Mental health problems alone among workers cost the UK economy over £26 billion every year. This does not include physical health problems which adds considerably to the cost and sickness days away from work.
We spend the majority of our time working so it is vital that the place in which we work is a happy and supportive one and where we feel valued. Whether you are a part of a team, Line Manager or Senior Partner the support that you offer your staff is key to performance. The culture of the workplace in recent years has begun to change as companies are recognising that mental and physical health does impact on their bottom line. If you look after staff wellbeing then staff morale and loyalty, innovation, productivity and profits will rise.
Research studies show that companies that are rated “the top 10 Best places to work” are more profitable than those that are not. This is down to the supportive environment within their organisations and how the company make their employees feel valued and supported by providing resources such as Resilience Training, Wellbeing workshops and teaching them effective communication skills.
Findings from 56 studies on work site wellness programs that were published in the American Journal of Health Promotion showed an average 27 percent reduction in sick leave absenteeism, 26 percent reduction in health care costs, and 32 percent reduction in workers’ compensation and disability management cost claims.
So where does a company start with wellness?
You need to start at the top and work down. A supportive corporate culture includes not only a commitment to the wellness program from senior management, but also extends to the mid-level and front line managers best positioned to affect program success due to their day-to-day contact with employees. It is, thus, important to align their management and performance goals with the health and wellbeing of the people who report to them.
It is also important for Managers to recognise the environmental context which includes influences external to the workplace, such as the home setting, friends and social networks, and the policies and resources of the local and national community. Although workers spend a significant amount of their time in the employment setting, these other factors can also affect their need for and success in a wellness program.
How does a company motivate their staff to change?
Once again when influencing and promoting change in a work place it needs to start from the top down so firstly, Senior Executives could implement initiatives or form a working party within their organisation to investigate what their employees would like to see or what challenges they face.
Whilst keeping within HR regulations, a Health related questionnaire could be developed for all employees to complete which would give the company insight into their variety of needs and therefore support to be offered.
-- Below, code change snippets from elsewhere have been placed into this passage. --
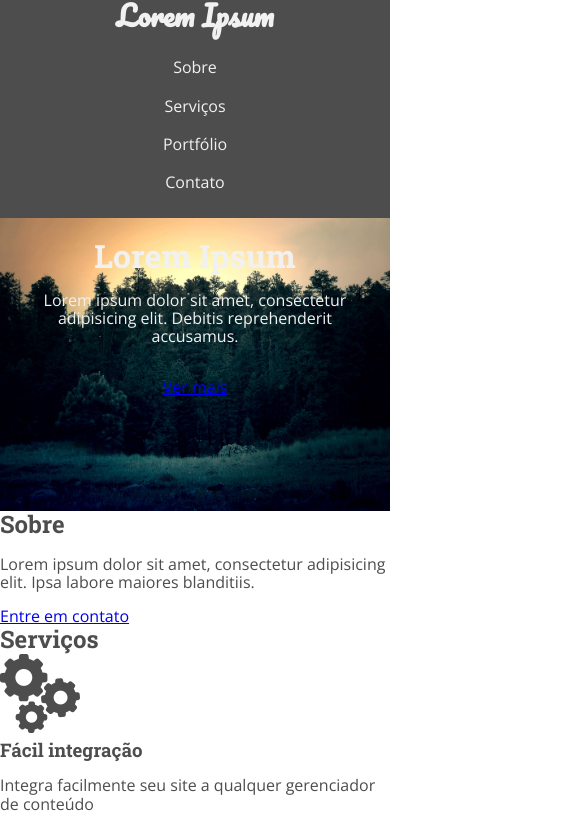
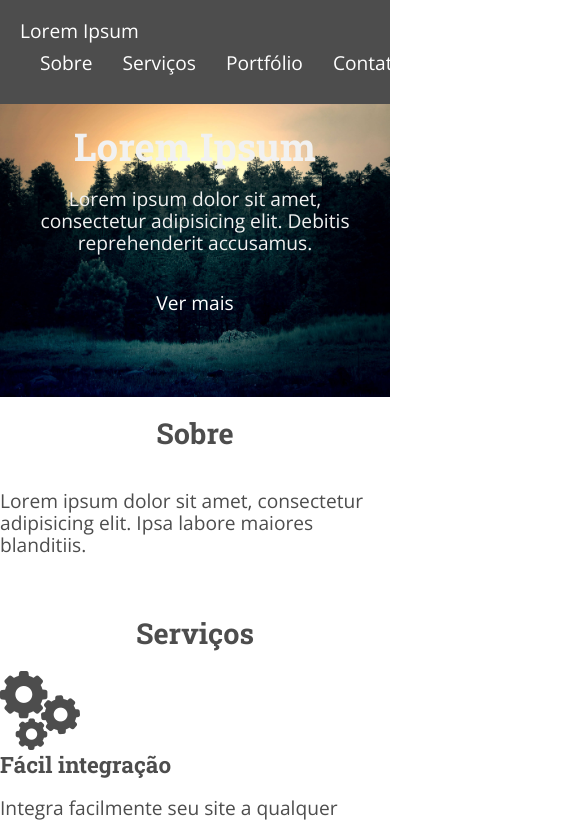
Before and after one commit to tatimcb/learning-html, a plain HTML site: page index.html in a window 390 px wide. Shown: the top 821 px of the page, 585 px wide, since content can reach past the window. Drawn offline with nearby package versions, Linux system fonts and the light colour scheme.

Commit message:
portólio responsivo

```diff
--- a/index.html
+++ b/index.html
@@ -18,14 +18,14 @@
 <body>
 	<nav>
 		<a href="#">Lorem Ipsum</a>
-		<ul>
+		<ul class="menu">
 			<li><a href="#sobre">Sobre</a></li>
 			<li><a href="#servicos">Serviços</a></li>
 			<li><a href="#portfolio">Portfólio</a></li>
 			<li><a href="#contato">Contato</a></li>
 		</ul>
 	</nav>
-	<header>
+	<header class="header">
 		<h1>Lorem Ipsum</h1>
 		<p>Lorem ipsum dolor sit amet, consectetur adipisicing elit. Debitis reprehenderit accusamus.</p>
 		<a href="#sobre">Ver mais</a>
@@ -58,15 +58,26 @@
 			<p>É melhor fazer seus sites com amor hoje em dia!</p>
 		</div>
 	</section>
-
-	<section id="portfolio">
-		<h2>Portfólio</h2>
-		<img src="./imagens/portfolio-1.jpg" alt="cogumelos">
-		<img src="./imagens/portfolio-2.jpeg" alt="pôr do sol">
-		<img src="./imagens/portfolio-3.jpeg" alt="montanhas">
-		<img src="./imagens/portfolio-4.jpg" alt="Floresta com neve">
-		<img src="./imagens/portfolio-5.jpeg" alt="Praia deserta">
-		<img src="./imagens/portfolio-6.jpeg" alt="Alce à beira de rio">
+	<h2>Portfólio</h2>
+	<section class="portfolio">
+		<div>
+			<img src="./imagens/portfolio-1.jpg" alt="Cogumelos">
+		</div>
+		<div>
+			<img src="./imagens/portfolio-2.jpeg" alt="Pôr do Sol">
+		</div>
+		<div>
+			<img src="./imagens/portfolio-3.jpeg" alt="Montanhas">
+		</div>
+		<div>
+			<img src="./imagens/portfolio-4.jpg" alt="Floresta com neve">
+		</div>
+		<div>
+			<img src="./imagens/portfolio-5.jpeg" alt="Praia deserta">
+		</div>
+		<div>
+			<img src="./imagens/portfolio-6.jpeg" alt="Alve à beira de rio">
+		</div>
 	</section>
 
 	<section id="contato">
--- a/style.css
+++ b/style.css
@@ -4,52 +4,72 @@
 GERAL
 */
 
-body {
+body, ul, li {
+	margin: 0px;
+	padding: 0px;
+	list-style: none;
 	font-family: "Open Sans", Arial, Helvetica, sans-serif;
+	font-size: 1.2rem;
 	color: #4d4d4d;
+}
+a {
+	text-decoration: none;
+	color: #fff;
+}
+
+img {
+	max-width: 100%;
+	display: block;
 }
 
 h1, h2, h3 {
-	margin: 0;
+	margin: 0px;
 	font-family: "Roboto Slab", Arial, Helvetica, sans-serif;
 	font-weight: bold;
 }
 
 nav {
 	display: flex;
-	flex-direction: column;
+	justify-content: space-between;
 	align-items: center;
+	flex-wrap: wrap;
+	padding: 20px;
 	background-color: #4d4d4d;
+}
+
+.menu {
+	display: flex;
 
 }
 
-nav > a {
-	text-decoration: none;
-	color: #f1f1f1;
-	font-weight: bold;
-	font-size: 28px;
-	font-family: Pacifico, serif;
+.menu li {
+	margin-left: 10px;
+
+}
+.menu li a {
+	display: block;
+	padding: 10px;
+
+}
+.portfolio {
+	display: flex;
+	flex-wrap: wrap;
+	max-width: 900px;
+	margin: 0 auto;
+
+}
+.portfolio > div {
+	flex: 1 1 250px;
+	margin: 10px;
 }
 
-nav ul {
-	list-style: none;
-	display: flex;
-	flex-direction: column;
-	padding: 0;
-	width: 100%;
+h2 {
+	text-align: center;
+	margin: 20px;
 }
 
-nav ul li {
-	width: 100%;
-	text-align: center;
-}
-nav ul li a {
-	display: inline-block;
-	padding: 10px 0;
-	width: 100%;
-	text-decoration: none;
-	color: #f1f1f1;
-}
+
+
 
 /*
 NAV
```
Here are some other examples for introducing wellness into an organisation:
- By delegating and giving more autonomy to staff, chosen staff members could set up a health and wellness in the workplace committee and have them take responsibility for implementing the selected ideas for health promotion activities
- Designate a wellness coordinator for implementing action plans
- Allocate a budget for health and wellness in the workplace activities
- Develop good employment practice and policies, eg, communication systems; training and personal development; supervision, appraisal and mentoring; attendance / absence management; equal opportunities; return to work/rehabilitation for people with illnesses or disabilities; time off for career responsibilities (children, other dependents); job sharing; flexi-time and flexible hours / days; dealing with harassment and bullying; grievance procedure; disciplinary procedure
- Include health and wellness in the workplace activities in manager’s objectives
It is a good idea but these things cost money
There are many ways in which companies have incorporated Wellness into their organisations which come with relatively little cost. Here are a few ideas:
- Cross-department teams could earn points over a 12-week period by doing healthy things like drinking a certain amount of water or going for a walk on their lunch breaks
- Subsidising healthy options in vending machines with junk food options. For instance, charge more for a cupcake and less for an apple.
- Set up a walking club before or after work.
- Conduct meetings whilst walking.
- Start a pedometer challenge with a goal of 10,000 steps a day.
- Provide a safe place to store bikes in the office.
- Encourage employees to take the stairs.
- Buy healthy food for meetings instead of junk food.
- Health and wellness seminars / discussions – with guest speakers
- Awareness raising, workshops, training sessions on health topics
Once you have management fully on board, it’s time to market the program to employees. Posters, emails and newsletters can spread the word. Even inject a little fun into the project and utilise photos of executives displaying bad posture or holding up an apple to advertise wellness events. Prize incentives can also be offered when running a challenge.
At the Life Practice we offer Wellness at Work programs to help companies promote health and wellbeing within their organisation. We offer a range a programs to suit all budgets. Call us today for more information Tel: 01462 431112 or Visit our website